Author of nine novels, seven story collections, a memoir and a play, Spencer was born in Carrollton, Mississippi on July 19, 1921. Her parents were James Luther Spencer and Mary James McCain Spencer. Her mother was Senator John McCain’s great aunt. Spencer’s first book appeared in 1948, her most recent in 2014. Eudora Welty praised “the accuracy of her eye and ear, (her) talent, and a certain prankish gaiety of spirit.”
Born to the waning plantation culture of the Deep South, Spencer’s childhood was lived amid the uneasy residue of slavery. Her work sometimes featured young heirs of a traditional society battling the old order’s ethical shortcuts. Even her earliest tales confront the complexities of racial subjugation. Alice Munro wrote, “What Spencer’s stories do wonderfully, for me, is explore the ties that bind---in families, friendships, communities, marriages---how mysterious, twisted, chafing, inescapable, and life-supporting such ties are.”

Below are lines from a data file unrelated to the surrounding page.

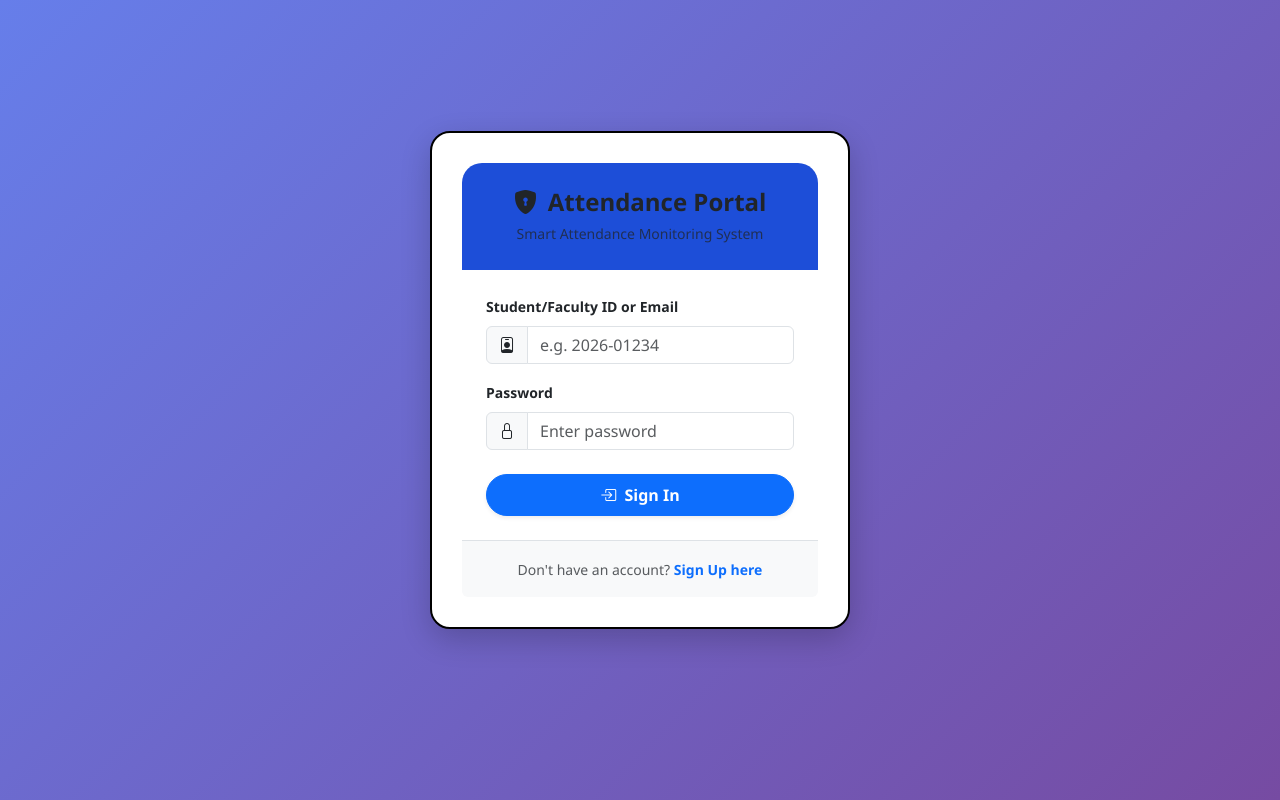
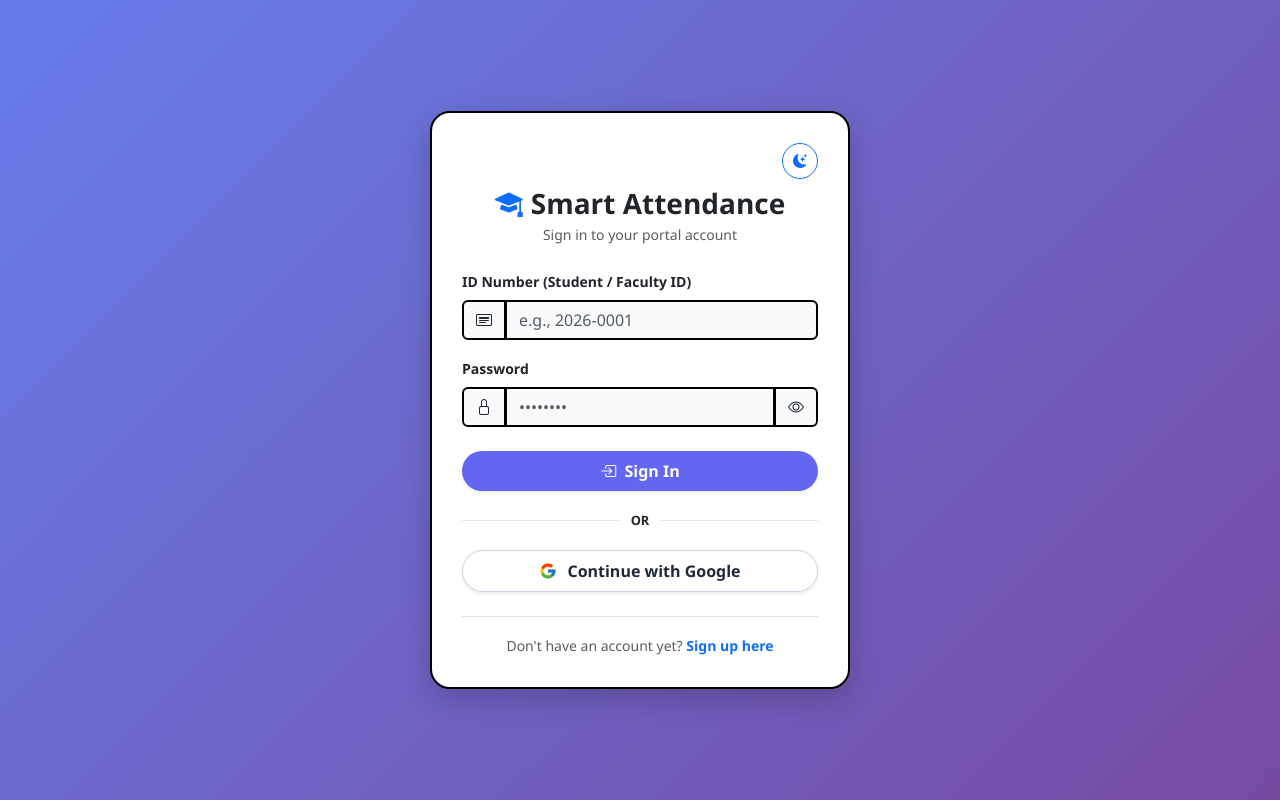
Before and after one commit to charlesortega985-crypto/Itel-202-proj, a PHP site: page /attendance_system/ in a window 1280 px wide. Run offline with PHP 8.4, Linux system fonts and the light colour scheme.

Commit message:
V.108 (Final)

```diff
--- a/attendance_system/google_callback.php
+++ b/attendance_system/google_callback.php
@@ -4,7 +4,7 @@ if (session_status() === PHP_SESSION_NONE) {
     session_start();
 }
 
-$config_file = _DIR_ . '/config/db_connect.php';
+$config_file = 'config/db_connect.php';
 if (file_exists($config_file)) {
     include_once $config_file;
 }
--- a/attendance_system/index.php
+++ b/attendance_system/index.php
@@ -1,7 +1,7 @@
 <?php
-// index.php
+// index.php / login.php
 if (session_status() === PHP_SESSION_NONE) {
-    @session_start();
+    session_start();
 }
 
 $config_file = __DIR__ . '/config/db_connect.php';
@@ -9,47 +9,50 @@ if (file_exists($config_file)) {
     include_once $config_file;
 }
 
-$error = '';
+$msg = $_SESSION['msg'] ?? '';
+unset($_SESSION['msg']);
 
 if ($_SERVER['REQUEST_METHOD'] === 'POST') {
-    $login_input = trim($_POST['login_input'] ?? '');
-    $password    = trim($_POST['password'] ?? '');
+    $id_number = trim($_POST['id_number'] ?? '');
+    $password  = $_POST['password'] ?? '';
 
-    if (!empty($login_input) && !empty($password)) {
+    if (!empty($id_number) && !empty($password)) {
         if (isset($pdo)) {
             try {
-                // Mag-login gamit ang ID Number o Email
-                $stmt = $pdo->prepare("SELECT * FROM users WHERE student_faculty_id = ? OR email = ? LIMIT 1");
-                $stmt->execute([$login_input, $login_input]);
-                $user = $stmt->fetch();
+                $stmt = $pdo->prepare("
+                    SELECT * FROM users
+                    WHERE TRIM(student_faculty_id) = ?
+                       OR TRIM(id_number) = ?
+                       OR TRIM(user_id) = ?
+                       OR TRIM(email) = ?
+                    LIMIT 1
+                ");
+                $stmt->execute([$id_number, $id_number, $id_number, $id_number]);
+                $user = $stmt->fetch(PDO::FETCH_ASSOC);
 
                 if ($user && password_verify($password, $user['password'])) {
-                    // I-set ang Session variables
                     $_SESSION['user_id']   = $user['user_id'];
                     $_SESSION['full_name'] = $user['full_name'];
-                    $_SESSION['role']      = $user['role'];
-                    $_SESSION['id_number'] = $user['student_faculty_id'];
+                    $user_role = strtolower(trim($user['role']));
+                    $_SESSION['role']      = $user_role;
+                    $_SESSION['id_number'] = $user['student_faculty_id'] ?? $user['id_number'];
 
-                    // Redirect batay sa Role
-                    if ($user['role'] === 'student') {
+                    if ($user_role === 'faculty') {
+                        header("Location: faculty/index.php");
+                        exit;
+                    } elseif ($user_role === 'student') {
                         header("Location: student/index.php");
-                    } elseif ($user['role'] === 'faculty') {
-                        header("Location: faculty/index.php");
+                        exit;
+                    }
                 } else {
-                        header("Location: admin/index.php");
-                    }
-                    exit;
-                } else {
-                    $error = "Invalid ID/Email or Password.";
+                    $msg = "<div class='alert alert-danger py-2 rounded-3 mb-3'><small><i class='bi bi-exclamation-triangle-fill me-1'></i> Invalid ID Number or Password!</small></div>";
                 }
             } catch (Exception $e) {
-                $error = "Database error: " . $e->getMessage();
+                $msg = "<div class='alert alert-danger py-2 rounded-3 mb-3'><small>Database Error: " . $e->getMessage() . "</small></div>";
+            }
         }
     } else {
-            $error = "Database connection not found.";
-        }
-    } else {
-        $error = "Please fill in all fields.";
+        $msg = "<div class='alert alert-warning py-2 rounded-3 mb-3'><small>Please fill in all fields.</small></div>";
     }
 }
 ?>
@@ -58,83 +61,99 @@ if ($_SERVER['REQUEST_METHOD'] === 'POST') {
 <head>
     <meta charset="UTF-8">
     <meta name="viewport" content="width=device-width, initial-scale=1.0">
-    <title>Login - Smart Attendance Monitoring System</title>
-    <!-- Bootstrap CSS -->
+    <title>Login - Smart Attendance System</title>
     <link href="https://cdn.jsdelivr.net/npm/bootstrap@5.3.2/dist/css/bootstrap.min.css" rel="stylesheet">
-    <!-- Bootstrap Icons -->
     <link rel="stylesheet" href="https://cdn.jsdelivr.net/npm/bootstrap-icons@1.11.1/font/bootstrap-icons.css">
-    <!-- Hiwalay na CSS file mula sa assets -->
     <link rel="stylesheet" href="assets/css/style.css">
     <style>
-        /* Partikular na layout para sa Login Page */
-        body {
-            height: 100vh;
-            display: flex;
-            align-items: center;
-            justify-content: center;
-        }
-        .login-card {
-            width: 100%;
-            max-width: 420px;
-            border: none;
-            border-radius: 20px;
-            box-shadow: 0 10px 30px rgba(0,0,0,0.2);
-            background: var(--card-bg, #ffffff);
-            color: var(--text-main, #212529);
-        }
-        .login-header {
-            background: #1d4ed8;
-            color: white;
-            border-top-left-radius: 20px;
-            border-top-right-radius: 20px;
-            padding: 25px;
-            text-align: center;
-        }
+        input::-ms-reveal, input::-ms-clear { display: none !important; }
+        .password-toggle-btn { cursor: pointer; user-select: none; background: transparent; }
+        .divider-container { display: flex; align-items: center; text-align: center; color: #94a3b8; margin: 20px 0; }
+        .divider-container::before, .divider-container::after { content: ''; flex: 1; border-bottom: 1px solid var(--border-color, #e2e8f0); }
+        .divider-container span { padding: 0 10px; font-size: 0.8rem; font-weight: 600; }
+        .btn-google { background-color: #ffffff; color: #1e293b; border: 1px solid #cbd5e1; font-weight: 600; display: flex; align-items: center; justify-content: center; gap: 10px; transition: background-color 0.2s ease, border-color 0.2s ease; }
+        .btn-google:hover { background-color: #f8fafc; border-color: #94a3b8; color: #0f172a; }
     </style>
 </head>
-<body>
+<body class="d-flex align-items-center justify-content-center p-3" style="min-height: 100vh;">
 
-<div class="card login-card">
-    <div class="login-header">
-        <h4 class="mb-1 fw-bold"><i class="bi bi-shield-lock-fill me-1"></i> Attendance Portal</h4>
-        <small class="opacity-75">Smart Attendance Monitoring System</small>
+<div class="login-card w-100" style="max-width: 420px; border-radius: 20px;">
+    <div class="d-flex justify-content-end mb-2">
+        <button id="themeToggleBtn" onclick="toggleTheme()" class="btn btn-sm btn-outline-primary rounded-circle p-2 d-flex align-items-center justify-content-center" style="width: 36px; height: 36px;" title="Toggle Theme">
+            <i id="themeIcon" class="bi bi-moon-stars-fill"></i>
+        </button>
     </div>
 
-    <div class="card-body p-4">
-        <?php if (!empty($error)): ?>
-            <div class="alert alert-danger py-2 rounded-3"><small><i class="bi bi-exclamation-triangle-fill me-1"></i> <?= htmlspecialchars($error) ?></small></div>
-        <?php endif; ?>
+    <div class="text-center mb-4">
+        <h3 class="fw-bold text-body m-0 d-flex align-items-center justify-content-center gap-2">
+            <i class="bi bi-mortarboard-fill text-primary"></i> Smart Attendance
+        </h3>
+        <p class="text-muted small mt-1">Sign in to your portal account</p>
+    </div>
 
-        <form method="POST" action="">
+    <?= $msg ?>
+
+    <form method="POST">
         <div class="mb-3">
-                <label class="form-label"><small class="fw-bold">Student/Faculty ID or Email</small></label>
+            <label class="form-label fw-bold small text-body">ID Number (Student / Faculty ID)</label>
             <div class="input-group">
-                    <span class="input-group-text bg-light"><i class="bi bi-person-badge"></i></span>
-                    <input type="text" class="form-control" name="login_input" placeholder="e.g. 2026-01234" required>
+                <span class="input-group-text inner-box border-end-0 text-body"><i class="bi bi-card-heading"></i></span>
+                <input type="text" name="id_number" class="form-control border-start-0 inner-box text-body" required placeholder="e.g., 2026-0001">
             </div>
         </div>
 
         <div class="mb-4">
-                <label class="form-label"><small class="fw-bold">Password</small></label>
+            <label class="form-label fw-bold small text-body">Password</label>
             <div class="input-group">
-                    <span class="input-group-text bg-light"><i class="bi bi-lock"></i></span>
-                    <input type="password" class="form-control" name="password" placeholder="Enter password" required>
+                <span class="input-group-text inner-box border-end-0 text-body"><i class="bi bi-lock"></i></span>
+                <input type="password" id="loginPasswordInput" name="password" class="form-control border-start-0 border-end-0 inner-box text-body" required placeholder="••••••••">
+                <button type="button" class="btn btn-outline-secondary inner-box border-start-0 text-body password-toggle-btn" onclick="toggleLoginPassword()">
+                    <i id="loginEyeIcon" class="bi bi-eye"></i>
+                </button>
             </div>
         </div>
 
-            <button type="submit" class="btn btn-primary w-100 py-2 fw-bold rounded-pill shadow-sm">
+        <button type="submit" class="btn btn-primary w-100 fw-bold py-2 rounded-pill shadow-sm" style="background-color: #6366f1; border: none;">
             <i class="bi bi-box-arrow-in-right me-1"></i> Sign In
         </button>
     </form>
+
+    <div class="divider-container">
+        <span>OR</span>
     </div>
 
-    <div class="card-footer text-center py-3 bg-light rounded-bottom border-top">
-        <small class="text-muted">Don't have an account? <a href="register.php" class="text-primary fw-bold text-decoration-none">Sign Up here</a></small>
+    <a href="google_auth.php" class="btn btn-google w-100 py-2 rounded-pill shadow-sm text-decoration-none">
+        <svg xmlns="http://www.w3.org/2000/svg" width="18" height="18" viewBox="0 0 48 48">
+            <path fill="#FFC107" d="M43.611 20.083H42V20H24v8h11.303c-1.649 4.657-6.08 8-11.303 8c-6.627 0-12-5.373-12-12s5.373-12 12-12c3.059 0 5.842 1.154 7.961 3.039l5.657-5.657C34.046 6.053 29.268 4 24 4C12.955 4 4 12.955 4 24s8.955 20 20 20s20-8.955 20-20c0-1.341-.138-2.65-.389-3.917z"/>
+            <path fill="#FF3D00" d="m6.306 14.691l6.571 4.819C14.655 15.108 18.961 12 24 12c3.059 0 5.842 1.154 7.961 3.039l5.657-5.657C34.046 6.053 29.268 4 24 4C16.318 4 9.656 8.337 6.306 14.691z"/>
+            <path fill="#4CAF50" d="M24 44c5.166 0 9.86-1.977 13.409-5.192l-6.19-5.238A11.91 11.91 0 0 1 24 36c-5.202 0-9.619-3.317-11.283-7.946l-6.522 5.025C9.505 39.556 16.227 44 24 44z"/>
+            <path fill="#1976D2" d="M43.611 20.083H42V20H24v8h11.303a12.04 12.04 0 0 1-4.087 5.571l.003-.002l6.19 5.238C36.971 39.205 44 34 44 24c0-1.341-.138-2.65-.389-3.917z"/>
+        </svg>
+        Continue with Google
+    </a>
+
+    <div class="text-center mt-4 pt-3 border-top">
+        <small class="text-muted">Don't have an account yet? <a href="register.php" class="fw-bold text-primary text-decoration-none">Sign up here</a></small>
     </div>
 </div>
 
-<!-- Theme JS para gumana ang dark mode sakaling i-toggle sa ibang pahina -->
 <script src="assets/js/theme.js"></script>
+<script>
+    function toggleLoginPassword() {
+        const passInput = document.getElementById('loginPasswordInput');
+        const eyeIcon   = document.getElementById('loginEyeIcon');
+
+        if (passInput.type === 'password') {
+            passInput.type = 'text';
+            eyeIcon.classList.remove('bi-eye');
+            eyeIcon.classList.add('bi-eye-slash');
+        } else {
+            passInput.type = 'password';
+            eyeIcon.classList.remove('bi-eye-slash');
+            eyeIcon.classList.add('bi-eye');
+        }
+    }
+</script>
 
 </body>
 </html>
```
Also changed, not shown: attendance_system/complete_google_reg.php (+7 -1 lines), attendance_system/login.php (+1 -6 lines). Lines whose indentation alone changed are shown as unchanged.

Her 1956 novel “The Voice at the Back Door” offered a prophetic overview of the Civil Rights Era. The work chronicles the toxic politics surrounding a small town’s execution of black citizens. The New York Times pronounced it “practically perfect.” Spencer’s native state rebuked her as a traitor. The book was unanimously chosen by the Pulitzer jurors, but the governing committee chose to give no prize in 1957. Spencer’s candor about virulent segregationist racism is sometimes cited as the reason her award was withheld. Four years later “To Kill a Mockingbird”, based on a similar racial crime and clearly influenced by Spencer’s book, told its story from a child’s perspective and won the 1961 Pulitzer.
Spencer received a Master’s in literature from Vanderbilt and worked as a teacher and a news reporter. Her first stories won the attention of writers like Robert Penn Warren and Eudora Welty. A 1953 Guggenheim Fellowship let her leave Mississippi for Italy. Her southern subject matter was enriched by Italian culture and the misadventures of Americans expatriates. In Rome, she met and married John Rusher of Cornwall, England. They moved to Montreal in 1956 and then to Chapel Hill in 1986 where Spencer served as the University’s writer-in-residence.
One of her stories set abroad, “The Light in the Piazza”, became a 1962 film starring Olivia de Havilland. In 2005, composer Adam Guettel and playwright Craig Lucas transformed the same story into a musical. It won six Tony awards and has become a staple of world theatre.
With Walker Percy, Shelby Foote and others, Spencer helped found the Fellowship of Southern Writers. She was a revered member of the American Academy of Arts and Letters. Her friends have rejoiced in her longevity, her dry wit, her profound loyalty and Democratic politics, her love of cats, and her epic interest in the world.
She was pre-deceased by her husband, John Arthur Rusher, her brother, James Luther Spencer, Jr., and her nephew, William League Spencer, of Raleigh, NC, and is survived by her nephew James Luther Spencer III (Kim), of Brevard, NC, and her niece, Ellen Spencer Johnson, of Easley, SC., as well as by her husband's sister, Jennifer Rusher, of Chichester, England, and his nephews, John Mark Rusher (Julie), of Malta, James Edward Rusher, of Solilhull Near Birmingham, England, and David Templeman (Jenny), of Hinton Ampner, England.
The family is grateful for the caring services of her aides from Nurse Care of North Carolina. She was loved and admired by three generations of her family and a wide circle of friends.
Next year the non-profit Library of America, responsible for preserving essential national texts by the likes of Mark Twain, Emily Dickinson, Walt Whitman, will add Elizabeth Spencer to its pantheon.
Memorial services will be at 10:00am on February 1, 2020 at the Chapel of the Cross in Chapel Hill.
Walker's Funeral Home of Chapel Hill is honored to care for the Spencer family.